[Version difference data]
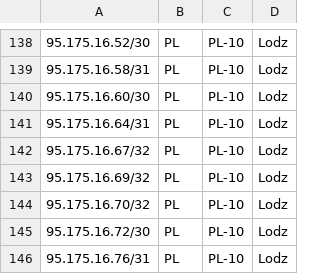
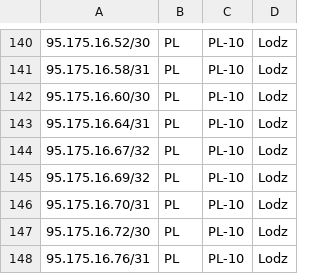
Before and after one commit to forwebpl/geofeed, a CSV file: geofeed.csv, drawn as a sheet; only a part is shown, gaps mark what is left out; the diff covers the shown part only.

```diff
--- a/geofeed.csv
+++ b/geofeed.csv
@@ -143,3 +145,3 @@
 95.175.16.69/32,PL,PL-10,Lodz,
-95.175.16.70/32,PL,PL-10,Lodz,
+95.175.16.70/31,PL,PL-10,Lodz,
 95.175.16.72/30,PL,PL-10,Lodz,
```
Also changed, not shown: 2 added rows and 4 edited cells elsewhere in this file.
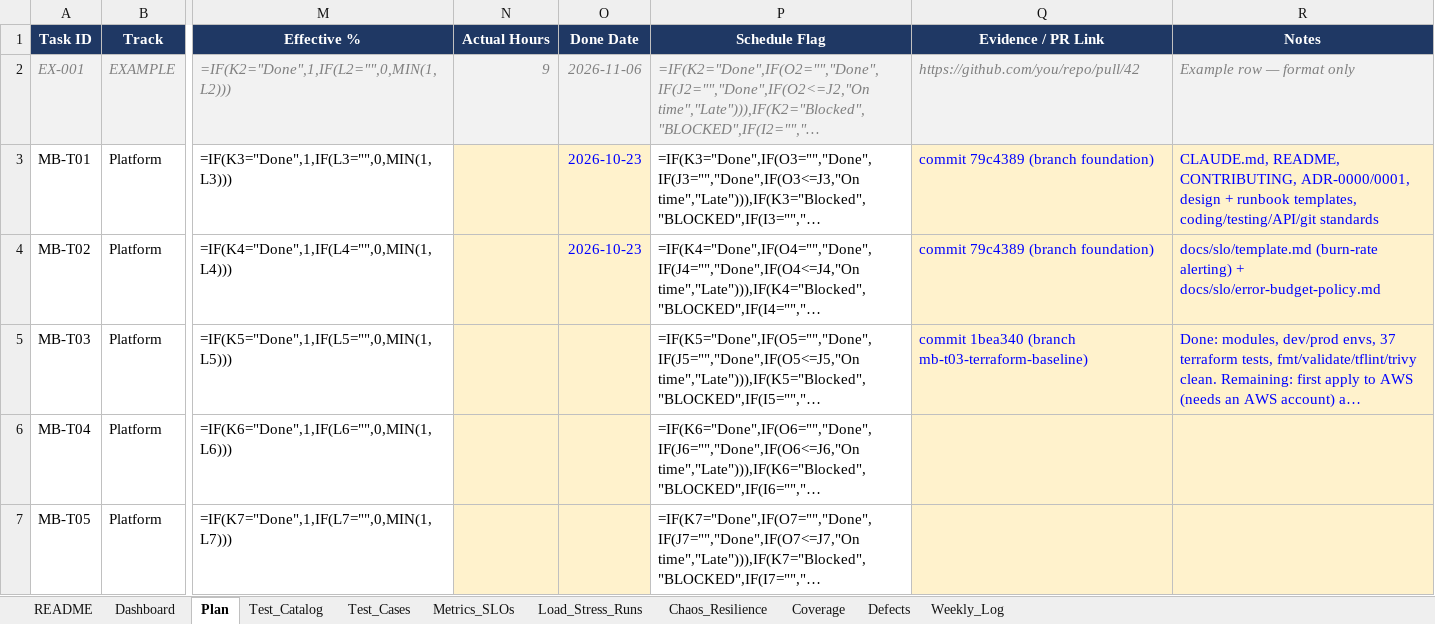
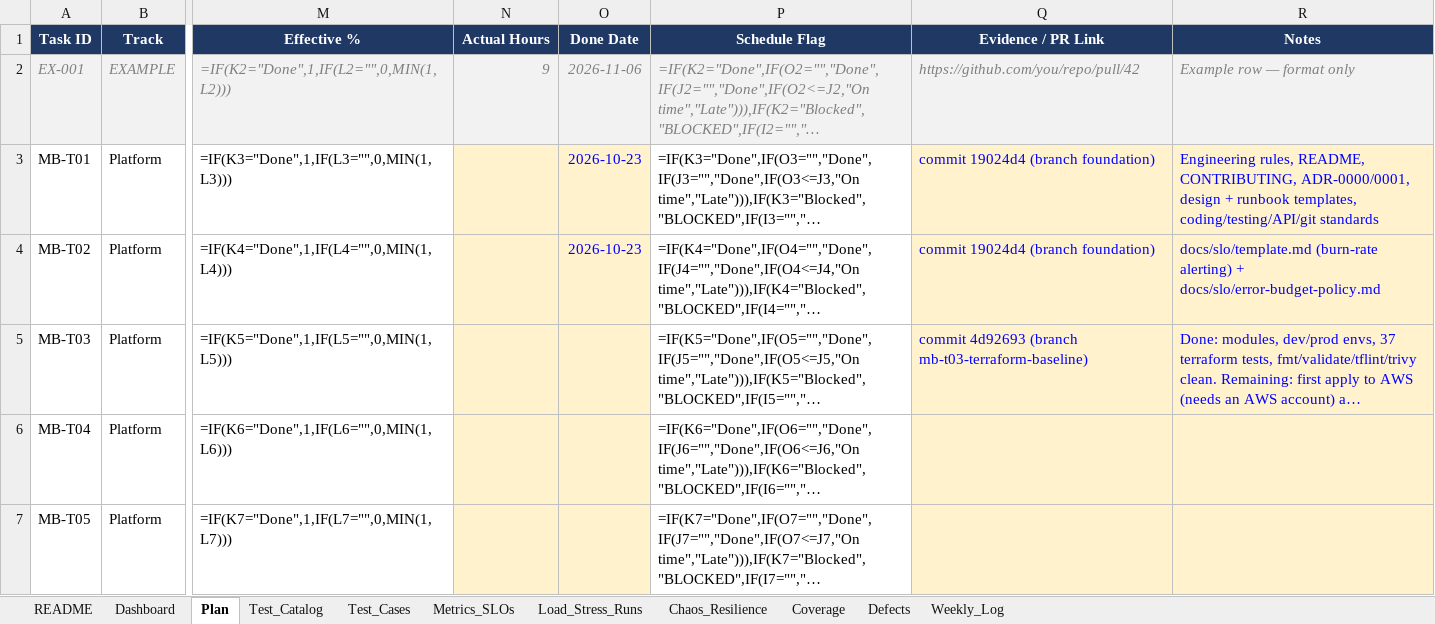
Before and after one commit to mhrj7/meterbook, an Excel workbook: tracker/Meterbook_Tracker.xlsx, sheet Plan, drawn as a sheet; only a part is shown, gaps mark what is left out; long unchanged cells end in …; values as stored, in another font and other column widths than the file's, no borders; formulas without a stored value are shown as written; conditional formats not drawn; the diff names each change by its address in the sheet, - before the commit and + after, or states it on an @@ line.

Commit message:
chore(MB-T01,MB-T02,MB-T03): update evidence links in tracker

```diff
--- a/tracker/Meterbook_Tracker.xlsx (sheet Plan)
+++ b/tracker/Meterbook_Tracker.xlsx (sheet Plan)
-Q3:Q4 (Evidence / PR Link): commit 79c4389 (branch foundation)
+Q3:Q4 (Evidence / PR Link): commit 19024d4 (branch foundation)
-R3 (Notes): CLAUDE.md, README, CONTRIBUTING,…
+R3 (Notes): Engineering rules, README, CONTRIBUTING,…
-Q5 (Evidence / PR Link): commit 1bea340 (branch mb-t03-terraform-baseline)
+Q5 (Evidence / PR Link): commit 4d92693 (branch mb-t03-terraform-baseline)
```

Task to complete: Without altering anything, output all the lines above but none of the images.

Task solution:
Before and after one commit to forwebpl/geofeed, a CSV file: geofeed.csv, drawn as a sheet; only a part is shown, gaps mark what is left out; the diff covers the shown part only.

```diff
--- a/geofeed.csv
+++ b/geofeed.csv
@@ -143,3 +145,3 @@
 95.175.16.69/32,PL,PL-10,Lodz,
-95.175.16.70/32,PL,PL-10,Lodz,
+95.175.16.70/31,PL,PL-10,Lodz,
 95.175.16.72/30,PL,PL-10,Lodz,
```
Also changed, not shown: 2 added rows and 4 edited cells elsewhere in this file.
Before and after one commit to mhrj7/meterbook, an Excel workbook: tracker/Meterbook_Tracker.xlsx, sheet Plan, drawn as a sheet; only a part is shown, gaps mark what is left out; long unchanged cells end in …; values as stored, in another font and other column widths than the file's, no borders; formulas without a stored value are shown as written; conditional formats not drawn; the diff names each change by its address in the sheet, - before the commit and + after, or states it on an @@ line.

Commit message:
chore(MB-T01,MB-T02,MB-T03): update evidence links in tracker

```diff
--- a/tracker/Meterbook_Tracker.xlsx (sheet Plan)
+++ b/tracker/Meterbook_Tracker.xlsx (sheet Plan)
-Q3:Q4 (Evidence / PR Link): commit 79c4389 (branch foundation)
+Q3:Q4 (Evidence / PR Link): commit 19024d4 (branch foundation)
-R3 (Notes): CLAUDE.md, README, CONTRIBUTING,…
+R3 (Notes): Engineering rules, README, CONTRIBUTING,…
-Q5 (Evidence / PR Link): commit 1bea340 (branch mb-t03-terraform-baseline)
+Q5 (Evidence / PR Link): commit 4d92693 (branch mb-t03-terraform-baseline)
```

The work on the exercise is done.